[[ Records for the exercise open ]]

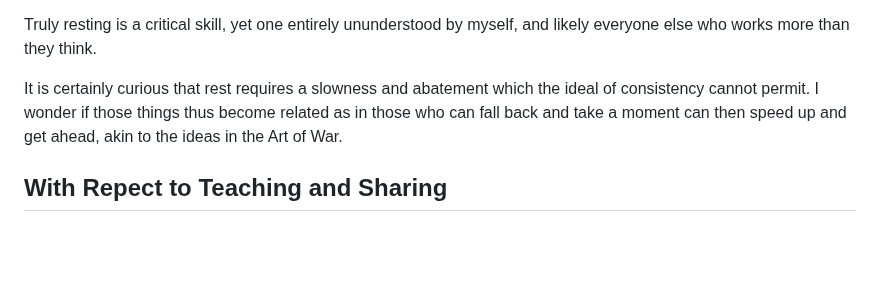
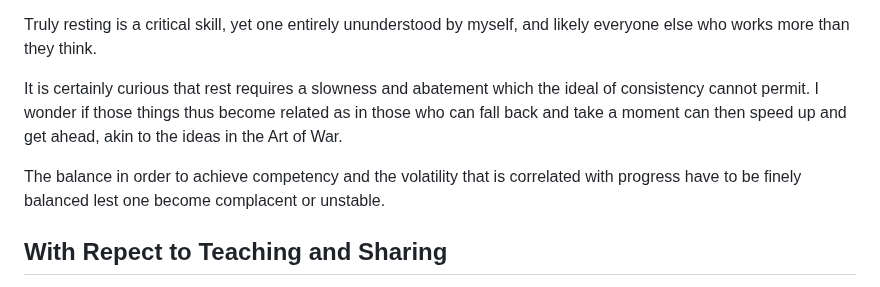
Before and after one commit to DhirajMeenavilli/Projects, a Markdown page: Journal/Notes and Occurances.md, the part around the change. Rendered like a GitHub page; blank space fills up the shorter version.

Commit message:
It seems an infinite goal but I suppose my modern existence was certainly impossible just 10 years ago.

```diff
--- a/Journal/Notes and Occurances.md
+++ b/Journal/Notes and Occurances.md
@@ -90,6 +90,8 @@ Truly resting is a critical skill, yet one entirely ununderstood by myself, and
 
 It is certainly curious that rest requires a slowness and abatement which the ideal of consistency cannot permit. I wonder if those things thus become related as in those who can fall back and take a moment can then speed up and get ahead, akin to the ideas in the Art of War.
 
+The balance in order to achieve competency and the volatility that is correlated with progress have to be finely balanced lest one become complacent or unstable.
+
 ## With Repect to Teaching and Sharing
 
 When you have people of all different cultureal contexts, domain knowledge, incentives, and levels of resistance to different proposed ideas, one has to fundamentally come at the practice of teaching and sharing as not correct or incorrect but rather perhaps a fundamental set of tenants and beliefs, and the exact scope of the conversation.
```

[[ Records for the exercise closed ]]

Word for word, reproduce all the data, but not the pictures.

Before and after one commit to DhirajMeenavilli/Projects, a Markdown page: Journal/Notes and Occurances.md, the part around the change. Rendered like a GitHub page; blank space fills up the shorter version.

Commit message:
It seems an infinite goal but I suppose my modern existence was certainly impossible just 10 years ago.

```diff
--- a/Journal/Notes and Occurances.md
+++ b/Journal/Notes and Occurances.md
@@ -90,6 +90,8 @@ Truly resting is a critical skill, yet one entirely ununderstood by myself, and
 
 It is certainly curious that rest requires a slowness and abatement which the ideal of consistency cannot permit. I wonder if those things thus become related as in those who can fall back and take a moment can then speed up and get ahead, akin to the ideas in the Art of War.
 
+The balance in order to achieve competency and the volatility that is correlated with progress have to be finely balanced lest one become complacent or unstable.
+
 ## With Repect to Teaching and Sharing
 
 When you have people of all different cultureal contexts, domain knowledge, incentives, and levels of resistance to different proposed ideas, one has to fundamentally come at the practice of teaching and sharing as not correct or incorrect but rather perhaps a fundamental set of tenants and beliefs, and the exact scope of the conversation.
```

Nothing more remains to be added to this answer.